For each line below that contains the string "TestComponent", copy that line.

### MATERIAL FOR THIS EXERCISE ###

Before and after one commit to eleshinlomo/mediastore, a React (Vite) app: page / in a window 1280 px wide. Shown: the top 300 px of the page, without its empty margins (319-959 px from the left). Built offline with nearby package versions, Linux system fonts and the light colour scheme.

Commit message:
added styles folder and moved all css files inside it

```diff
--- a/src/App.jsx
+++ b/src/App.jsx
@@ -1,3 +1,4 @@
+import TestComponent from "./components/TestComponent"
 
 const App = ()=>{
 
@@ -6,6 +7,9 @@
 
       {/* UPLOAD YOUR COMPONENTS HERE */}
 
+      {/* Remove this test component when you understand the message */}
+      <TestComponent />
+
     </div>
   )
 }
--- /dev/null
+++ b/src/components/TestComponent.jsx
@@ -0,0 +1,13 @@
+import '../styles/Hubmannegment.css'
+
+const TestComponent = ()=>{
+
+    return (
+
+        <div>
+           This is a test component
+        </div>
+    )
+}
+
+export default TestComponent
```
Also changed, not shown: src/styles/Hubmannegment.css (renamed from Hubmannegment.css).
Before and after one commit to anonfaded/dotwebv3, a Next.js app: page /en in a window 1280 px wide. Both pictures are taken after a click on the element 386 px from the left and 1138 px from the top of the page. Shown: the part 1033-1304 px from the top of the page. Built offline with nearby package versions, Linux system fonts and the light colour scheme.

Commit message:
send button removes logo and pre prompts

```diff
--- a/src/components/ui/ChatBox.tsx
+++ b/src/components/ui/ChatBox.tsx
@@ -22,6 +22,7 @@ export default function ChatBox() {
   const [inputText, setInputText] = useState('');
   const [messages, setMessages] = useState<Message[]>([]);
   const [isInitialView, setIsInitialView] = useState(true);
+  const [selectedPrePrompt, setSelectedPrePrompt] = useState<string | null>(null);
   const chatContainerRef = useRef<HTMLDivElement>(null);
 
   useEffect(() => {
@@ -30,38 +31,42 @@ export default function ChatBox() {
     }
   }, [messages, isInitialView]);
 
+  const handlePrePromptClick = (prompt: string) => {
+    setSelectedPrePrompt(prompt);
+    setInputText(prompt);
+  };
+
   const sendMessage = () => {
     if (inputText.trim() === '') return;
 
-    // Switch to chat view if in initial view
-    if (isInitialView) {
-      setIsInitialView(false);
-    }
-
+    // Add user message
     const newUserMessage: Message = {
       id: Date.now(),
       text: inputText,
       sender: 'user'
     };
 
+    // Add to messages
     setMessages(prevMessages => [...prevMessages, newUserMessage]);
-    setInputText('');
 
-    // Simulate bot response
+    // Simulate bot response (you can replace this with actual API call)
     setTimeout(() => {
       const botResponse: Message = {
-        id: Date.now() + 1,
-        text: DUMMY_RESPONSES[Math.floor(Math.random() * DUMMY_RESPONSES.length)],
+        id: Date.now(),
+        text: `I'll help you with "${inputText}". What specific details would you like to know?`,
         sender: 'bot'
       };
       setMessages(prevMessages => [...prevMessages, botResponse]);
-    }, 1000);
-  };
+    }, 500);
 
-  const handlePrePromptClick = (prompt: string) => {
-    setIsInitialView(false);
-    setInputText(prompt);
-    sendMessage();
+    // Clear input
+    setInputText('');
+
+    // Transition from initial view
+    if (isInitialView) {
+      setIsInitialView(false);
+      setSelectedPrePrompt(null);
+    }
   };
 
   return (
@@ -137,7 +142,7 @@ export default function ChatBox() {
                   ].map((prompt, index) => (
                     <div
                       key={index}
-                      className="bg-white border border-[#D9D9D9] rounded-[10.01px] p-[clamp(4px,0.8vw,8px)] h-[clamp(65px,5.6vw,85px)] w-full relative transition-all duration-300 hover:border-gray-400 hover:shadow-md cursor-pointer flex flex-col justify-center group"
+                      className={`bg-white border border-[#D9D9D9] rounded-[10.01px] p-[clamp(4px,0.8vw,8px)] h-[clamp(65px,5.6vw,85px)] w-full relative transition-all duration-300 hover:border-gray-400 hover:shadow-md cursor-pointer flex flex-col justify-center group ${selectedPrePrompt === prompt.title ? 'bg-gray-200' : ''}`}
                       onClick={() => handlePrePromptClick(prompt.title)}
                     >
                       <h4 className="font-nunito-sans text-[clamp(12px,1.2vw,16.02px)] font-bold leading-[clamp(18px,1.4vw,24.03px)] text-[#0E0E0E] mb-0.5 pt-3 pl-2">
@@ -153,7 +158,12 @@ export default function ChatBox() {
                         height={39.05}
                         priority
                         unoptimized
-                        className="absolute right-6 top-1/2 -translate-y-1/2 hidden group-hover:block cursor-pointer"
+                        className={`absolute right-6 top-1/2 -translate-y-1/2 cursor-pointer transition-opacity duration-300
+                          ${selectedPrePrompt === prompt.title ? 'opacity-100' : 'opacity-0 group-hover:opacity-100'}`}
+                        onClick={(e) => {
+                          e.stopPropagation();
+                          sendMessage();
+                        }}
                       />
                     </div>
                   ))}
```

###
### MATERIAL FOR THIS EXERCISE ###

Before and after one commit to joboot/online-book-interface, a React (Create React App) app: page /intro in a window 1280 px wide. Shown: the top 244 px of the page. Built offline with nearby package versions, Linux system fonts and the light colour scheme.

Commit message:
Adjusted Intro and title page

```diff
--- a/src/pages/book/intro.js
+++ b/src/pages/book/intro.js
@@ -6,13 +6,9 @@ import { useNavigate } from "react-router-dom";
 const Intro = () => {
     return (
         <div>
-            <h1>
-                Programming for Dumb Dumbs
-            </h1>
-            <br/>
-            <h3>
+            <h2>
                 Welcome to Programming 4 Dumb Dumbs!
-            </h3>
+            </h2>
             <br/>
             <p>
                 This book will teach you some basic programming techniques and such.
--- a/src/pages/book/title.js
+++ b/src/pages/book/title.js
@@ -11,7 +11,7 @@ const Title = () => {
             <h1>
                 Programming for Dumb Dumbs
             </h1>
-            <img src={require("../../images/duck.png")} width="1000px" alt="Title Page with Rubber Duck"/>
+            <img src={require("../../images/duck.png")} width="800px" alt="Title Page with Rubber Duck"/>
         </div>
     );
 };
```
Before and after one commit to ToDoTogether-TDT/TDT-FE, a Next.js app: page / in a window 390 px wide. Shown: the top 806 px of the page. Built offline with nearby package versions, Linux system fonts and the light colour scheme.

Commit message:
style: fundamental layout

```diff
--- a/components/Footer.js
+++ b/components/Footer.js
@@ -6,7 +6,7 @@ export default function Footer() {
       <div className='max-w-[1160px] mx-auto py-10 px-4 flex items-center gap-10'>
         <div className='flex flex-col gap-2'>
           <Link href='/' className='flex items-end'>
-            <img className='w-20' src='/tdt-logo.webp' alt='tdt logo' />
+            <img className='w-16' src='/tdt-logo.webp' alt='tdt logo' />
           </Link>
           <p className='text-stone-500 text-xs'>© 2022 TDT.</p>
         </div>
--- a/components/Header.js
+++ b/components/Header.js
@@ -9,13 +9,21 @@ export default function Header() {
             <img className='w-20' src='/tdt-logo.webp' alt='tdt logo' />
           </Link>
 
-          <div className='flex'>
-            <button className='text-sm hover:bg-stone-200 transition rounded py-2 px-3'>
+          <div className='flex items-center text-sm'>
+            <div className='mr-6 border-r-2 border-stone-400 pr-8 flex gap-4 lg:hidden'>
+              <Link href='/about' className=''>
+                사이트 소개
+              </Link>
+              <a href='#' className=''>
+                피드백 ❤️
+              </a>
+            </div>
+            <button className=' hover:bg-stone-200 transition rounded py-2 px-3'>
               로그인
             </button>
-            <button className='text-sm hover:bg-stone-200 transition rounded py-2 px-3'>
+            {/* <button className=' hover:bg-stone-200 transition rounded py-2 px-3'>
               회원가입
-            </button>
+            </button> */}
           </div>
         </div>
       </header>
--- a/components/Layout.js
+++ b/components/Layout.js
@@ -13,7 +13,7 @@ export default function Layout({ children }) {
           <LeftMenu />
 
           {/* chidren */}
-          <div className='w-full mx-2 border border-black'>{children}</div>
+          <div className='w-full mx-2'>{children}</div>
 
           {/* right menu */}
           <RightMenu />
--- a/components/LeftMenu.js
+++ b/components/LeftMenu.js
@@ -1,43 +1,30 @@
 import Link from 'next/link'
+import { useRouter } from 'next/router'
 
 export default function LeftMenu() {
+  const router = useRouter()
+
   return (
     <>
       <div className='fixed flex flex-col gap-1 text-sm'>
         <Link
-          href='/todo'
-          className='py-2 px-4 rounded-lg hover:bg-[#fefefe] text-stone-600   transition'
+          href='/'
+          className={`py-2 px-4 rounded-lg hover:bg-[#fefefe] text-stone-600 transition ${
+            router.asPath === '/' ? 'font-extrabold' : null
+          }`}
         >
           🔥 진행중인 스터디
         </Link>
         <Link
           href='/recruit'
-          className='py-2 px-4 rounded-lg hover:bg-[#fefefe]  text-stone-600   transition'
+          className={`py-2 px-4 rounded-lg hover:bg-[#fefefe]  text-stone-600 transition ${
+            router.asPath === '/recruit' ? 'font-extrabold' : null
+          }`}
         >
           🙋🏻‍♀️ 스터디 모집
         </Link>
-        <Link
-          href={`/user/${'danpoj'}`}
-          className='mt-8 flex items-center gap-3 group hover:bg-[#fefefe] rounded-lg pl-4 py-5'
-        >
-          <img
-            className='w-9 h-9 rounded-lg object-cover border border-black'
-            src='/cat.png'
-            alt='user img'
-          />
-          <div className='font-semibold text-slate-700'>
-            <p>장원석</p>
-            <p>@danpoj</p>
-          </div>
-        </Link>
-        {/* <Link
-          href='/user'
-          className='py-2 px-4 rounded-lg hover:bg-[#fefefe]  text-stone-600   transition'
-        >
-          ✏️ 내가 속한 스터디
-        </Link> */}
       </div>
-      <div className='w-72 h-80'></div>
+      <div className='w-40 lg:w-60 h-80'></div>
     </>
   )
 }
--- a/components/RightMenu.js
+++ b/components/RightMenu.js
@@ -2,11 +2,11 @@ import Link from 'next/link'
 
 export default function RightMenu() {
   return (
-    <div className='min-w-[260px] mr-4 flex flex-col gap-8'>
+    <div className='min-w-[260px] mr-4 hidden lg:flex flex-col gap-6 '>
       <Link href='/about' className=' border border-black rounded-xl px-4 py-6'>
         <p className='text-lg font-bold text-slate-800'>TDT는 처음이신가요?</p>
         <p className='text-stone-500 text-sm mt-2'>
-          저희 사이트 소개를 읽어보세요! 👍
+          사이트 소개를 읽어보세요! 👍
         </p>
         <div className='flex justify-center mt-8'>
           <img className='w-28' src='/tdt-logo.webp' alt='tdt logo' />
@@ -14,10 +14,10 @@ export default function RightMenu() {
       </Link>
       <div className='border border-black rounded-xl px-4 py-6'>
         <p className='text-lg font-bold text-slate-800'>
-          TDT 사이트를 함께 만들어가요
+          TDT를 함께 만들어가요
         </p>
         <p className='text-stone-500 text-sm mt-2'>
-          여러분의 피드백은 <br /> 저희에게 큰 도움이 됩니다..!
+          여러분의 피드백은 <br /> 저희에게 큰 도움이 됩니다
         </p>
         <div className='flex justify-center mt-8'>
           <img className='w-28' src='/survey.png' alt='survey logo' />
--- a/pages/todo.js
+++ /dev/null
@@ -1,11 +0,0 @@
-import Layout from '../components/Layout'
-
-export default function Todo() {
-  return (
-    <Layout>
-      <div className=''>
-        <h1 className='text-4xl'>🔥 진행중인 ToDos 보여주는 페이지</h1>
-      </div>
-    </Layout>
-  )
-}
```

###
### MATERIAL FOR THIS EXERCISE ###

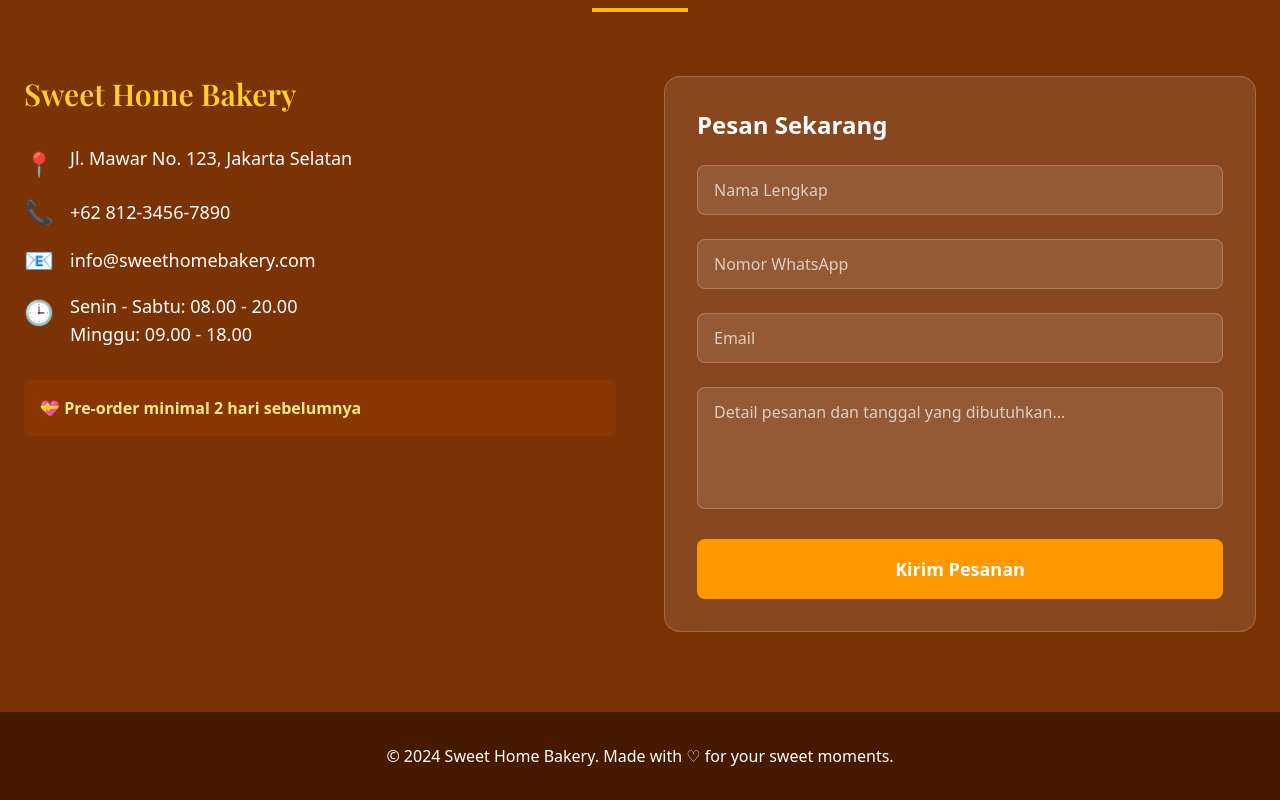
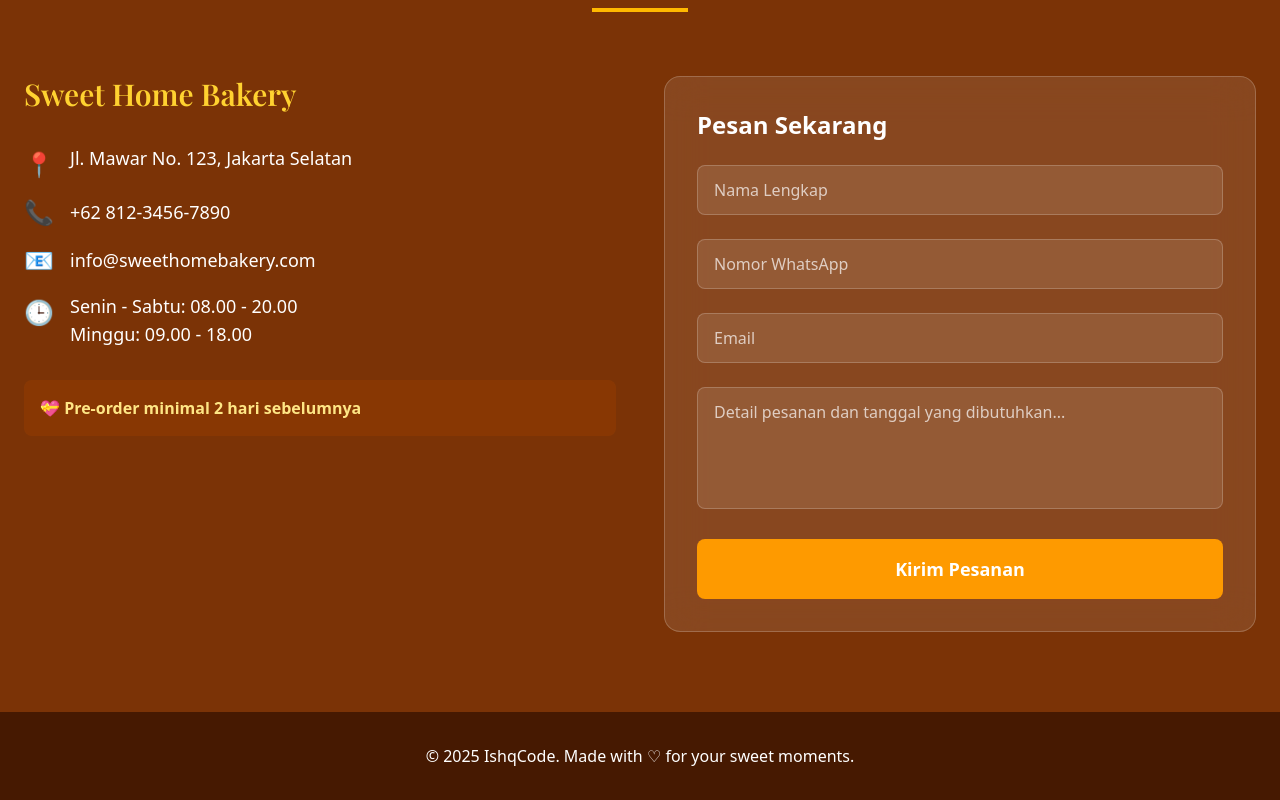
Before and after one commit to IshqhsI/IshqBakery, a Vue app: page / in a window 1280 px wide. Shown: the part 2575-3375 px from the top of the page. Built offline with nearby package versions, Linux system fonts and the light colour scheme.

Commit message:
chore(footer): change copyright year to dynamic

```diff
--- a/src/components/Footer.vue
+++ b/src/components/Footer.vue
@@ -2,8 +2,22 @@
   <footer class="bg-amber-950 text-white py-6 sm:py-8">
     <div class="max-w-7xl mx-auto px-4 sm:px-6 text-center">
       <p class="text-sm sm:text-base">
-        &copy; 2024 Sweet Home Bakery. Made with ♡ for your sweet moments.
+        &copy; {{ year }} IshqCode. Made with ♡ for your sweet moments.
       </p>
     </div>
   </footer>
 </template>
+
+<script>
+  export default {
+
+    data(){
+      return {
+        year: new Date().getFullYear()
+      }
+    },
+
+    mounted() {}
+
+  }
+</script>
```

###

RESPONSE FOR THIS EXERCISE:
+import TestComponent from "./components/TestComponent"
+      <TestComponent />
+++ b/src/components/TestComponent.jsx
+const TestComponent = ()=>{
+export default TestComponent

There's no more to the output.